By Angelos Anastasiou
The problem of loans given by Cypriot banks in foreign currency to 3,000 borrowers, totalling approximately €1.5 billion, cannot be addressed through legislation, the Central Bank of Cyprus (CBC) told lawmakers on Monday.
At parliament, the finance committee resumed discussion of the issue of borrowers who took out loans in foreign currency – mostly Swiss francs – only to find themselves in dire straits after the exchange rate between the franc and the euro went against them, increasing their outstanding debt by 35 to 40 per cent for loans taken out in the period from 2008 to 2010.
The committee decided to issue a two-week ultimatum for the Central Bank to come up with options to resolve the issue.
Last month, committee members had warned commercial banks that, barring their help in resolving the issue, it would seek to legislate solutions for borrowers – artificially pegging the exchange rate to the point it was on the date the loan agreement was signed, forcing the losses since then on the lender.
At Monday’s session, the Central Bank said this was not an option, as it would deal a blow on banks’ capital buffers and create issues of moral hazard.
A more effective option, it added, would be letting the oversight authority continue to engage the banks in dialogue over improving their loan schemes to benefit distressed borrowers, which a CBC representative said “produced positive results”.
Of the 3,000 borrowers found to have received credit in foreign currency, approximately 40 per cent – €600 million in 1,200 accounts – were Cyprus residents, the Central Bank said.
According to the Central Bank’s stats report on the issue, 98 per cent of foreign-currency loans were made by the Bank of Cyprus, Hellenic Bank, and Alpha Bank.
The same report estimated that, if the loans were to return to the original exchange rate, the Bank of Cyprus stands to bear losses of €147 million, Hellenic Bank €11 million, and Alpha Bank (only from housing loans) €10 million.
Total losses across the Cypriot banking system could reach €250 million, the report found.
The losses would impact banks’ capital adequacy, the CBC rep said.
Committee members appeared dissatisfied with the CBC’s arguments, and complained that it failed to present them with viable proposals.
Borrowers’ association deputy head Spiros Spiridonos said the banks share the blame for the problem with the CBC.
“These are not loans per se,” he said.
“They are a combination of a loan with a high-risk investment product, which require specialized handling by the banks, which was never deployed.
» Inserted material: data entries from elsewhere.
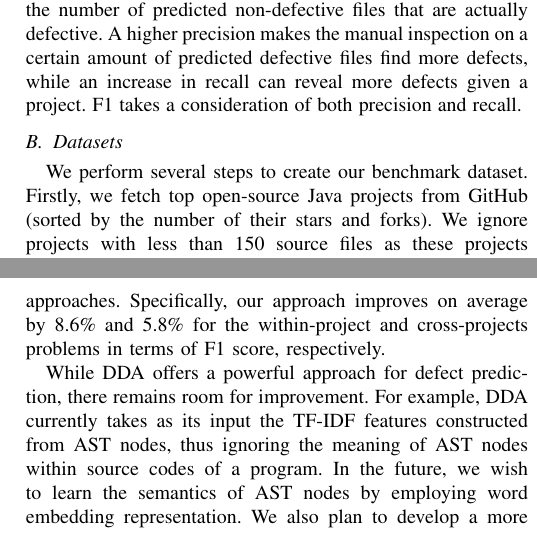
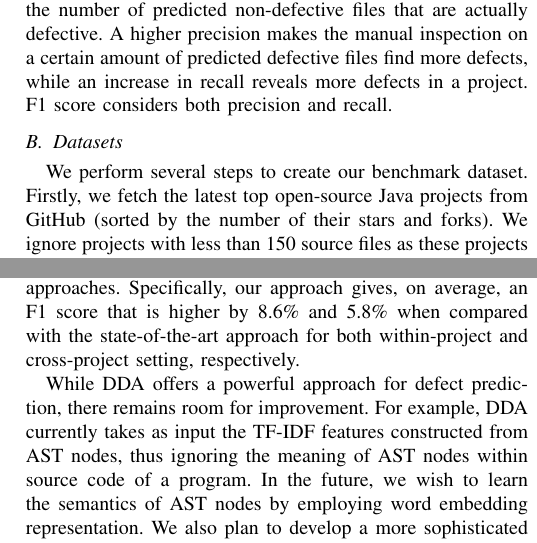
Before and after one commit to hvdthong/DEFECT_PREDICTION, a LaTeX paper (Draft/ASE_2017/main.tex, which reads Draft/ASE_2017/conclusion.tex, Draft/ASE_2017/datasets.tex, Draft/ASE_2017/metrics.tex): two parts of the columns of pages 3 and 6 of 7, joined at a grey line, cut so that both start at the same text. Compiled offline with pdfLaTeX; a missing font is replaced by an installed copy or a similar font; a LaTeX package or settings file that is missing is left out.

Commit message:
edit experiments and conclusion

```diff
--- a/Draft/ASE_2017/conclusion.tex
+++ b/Draft/ASE_2017/conclusion.tex
@@ -1,8 +1,8 @@
 %In this paper, WHYPER framework using Natural Language Processing (NLP) techniques to determine why an application uses a permission is proposed. The framework is evaluated on real-world application descriptions that involve three permissions (address book, calendar, and record audio).  The experimental results show that that WHYPER achieves an average precision of 82.8\%, and an average recall of 81.5\% for three permissions. It proves that we can use NLP techniques to bridge the semantic gap of user expectations to aid the risk assessment of mobile applications.
 
-This paper presents a new deep  discriminative autoencoder (DDA) approach to achieve an effective software defect prediction. DDA provides an end-to-end learning approach to simulateneously learn embedding features that can well represent token vectors extracted from programs' ASTs, and to build an accurate classification model for defect prediction. Empirical studies on four software projects show that our approach significantly outperforms the existing defect prediction approaches. Specifically, our approach improves on average by 8.6\% and 5.8\% for the within-project and cross-projects problems in terms of F1 score, respectively.
+This paper presents a new deep discriminative autoencoder (DDA) approach to achieve an effective software defect prediction. DDA provides an end-to-end learning approach to simultaneously learn embedding features that can well represent token vectors extracted from programs' ASTs, and build an accurate classification model for defect prediction. Empirical studies on four software projects show that our approach significantly outperforms the existing defect prediction approaches. Specifically, our approach gives, on average, an F1 score that is higher by 8.6\% and 5.8\% when compared with the state-of-the-art approach for both within-project and cross-project setting, respectively.
 
-While DDA offers a powerful approach for defect prediction, there remains room for improvement. For example, DDA currently takes as its input the TF-IDF features constructed from AST nodes, thus ignoring the meaning of AST nodes within source codes of a program. In the future, we wish to learn the semantics of AST nodes by employing word embedding representation. We also plan to develop a more sophisticated deep learning method to better capture sequence information within a defect prediction task.
+While DDA offers a powerful approach for defect prediction, there remains room for improvement. For example, DDA currently takes as input the TF-IDF features constructed from AST nodes, thus ignoring the meaning of AST nodes within source code of a program. In the future, we wish to learn the semantics of AST nodes by employing word embedding representation. We also plan to develop a more sophisticated deep learning method to better capture sequence information within a defect prediction task.
 
 %In the future, we wish to learn meaning of AST nodes by taking advantage of word vector
 %
--- a/Draft/ASE_2017/datasets.tex
+++ b/Draft/ASE_2017/datasets.tex
@@ -16,5 +16,5 @@
 	\label{tab:data}%
 \end{table*}%
 
-We perform several steps to create our benchmark dataset. Firstly, we fetch top open-source Java projects from GitHub (sorted by the number of their stars and forks). We ignore projects with less than 150 source files as these projects are too small to employ deep neural network. We also filter out projects which have less than 100 tested files. For each remaining project, we extract two versions: training version (i.e., version as of January $1^{st}$, 2015), and testing version (i.e., version as of July $1^{st}$, 2015).
+We perform several steps to create our benchmark dataset. Firstly, we fetch the latest top open-source Java projects from GitHub (sorted by the number of their stars and forks). We ignore projects with less than 150 source files as these projects are too small to employ deep neural network. We also filter out projects which have less than 100 tested files. For each remaining project, we extract two versions: training version (i.e., version as of January $1^{st}$, 2015), and testing version (i.e., version as of July $1^{st}$, 2015).
 
--- a/Draft/ASE_2017/metrics.tex
+++ b/Draft/ASE_2017/metrics.tex
@@ -15,4 +15,4 @@ Recall = \frac{TP}{TP+FN}
 \label{eq:f1}
 F1 = \frac{2 * Precision * Recall}{Precision + Recall}
 \end{equation}
-where \textit{TP}, \textit{FP}, and \textit{FN} are considered as true positive, false positive, and false negative, respectively. True positive is the number of predicted defective files that are truly defective, while false positive is the number of predicted defective files that are actually not defective. False negative records the number of predicted non-defective files that are actually defective. A higher precision makes the manual inspection on a certain amount of predicted defective files find more defects, while an increase in recall can reveal more defects given a project. F1 takes a consideration of both precision and recall.
+where \textit{TP}, \textit{FP}, and \textit{FN} are considered as true positive, false positive, and false negative, respectively. True positive is the number of predicted defective files that are truly defective, while false positive is the number of predicted defective files that are actually not defective. False negative records the number of predicted non-defective files that are actually defective. A higher precision makes the manual inspection on a certain amount of predicted defective files find more defects, while an increase in recall reveals more defects in a project. F1 score considers both precision and recall.
--- a/Draft/ASE_2017/results.tex
+++ b/Draft/ASE_2017/results.tex
@@ -1,4 +1,4 @@
-This section presents our experimental results. We examine the performance of our proposed DDA approach in both within-project and cross-project defect prediction setting. In the within-project setting, we use the source code of an older version of a project to construct the DDA model and evaluate this model based on the source code of the newer version of the project. In the cross-project setting, we randomly pick one project as a source project to build the DDA model and use the model to predict defects for a target project that is randomly picked from a set of projects that excludes the source project.
+This section presents our experimental results. We examine the performance of our proposed DDA approach in both within-project and cross-project defect prediction setting. In the within-project setting, we use the source code of an older version of a project to construct the DDA model and evaluate the model based on the source code of the newer version of the project. In the cross-project setting, we randomly pick one project as a source project to build the DDA model and use the model to predict defects for a target project that is randomly picked from a set of projects that excludes the source project.
 
 We answer the following research questions:
 
```
Also changed, not shown: Draft/ASE_2017/sig-alternate-sample.pdf (deleted), Draft/ASE_2017/datasets.tex (4 more changed lines), Draft/ASE_2017/metrics.tex (2 more changed lines), Draft/ASE_2017/results.tex (6 more changed lines), 3 other files.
There are European court rulings vindicating our cause, even though some banks in Cyprus claim these don’t apply to them. For us, the issue is crystal-clear: the banks are as culpable for this problem as the CBC, because it had spotted these types of loans as far back as 2006, and it chose to do nothing.”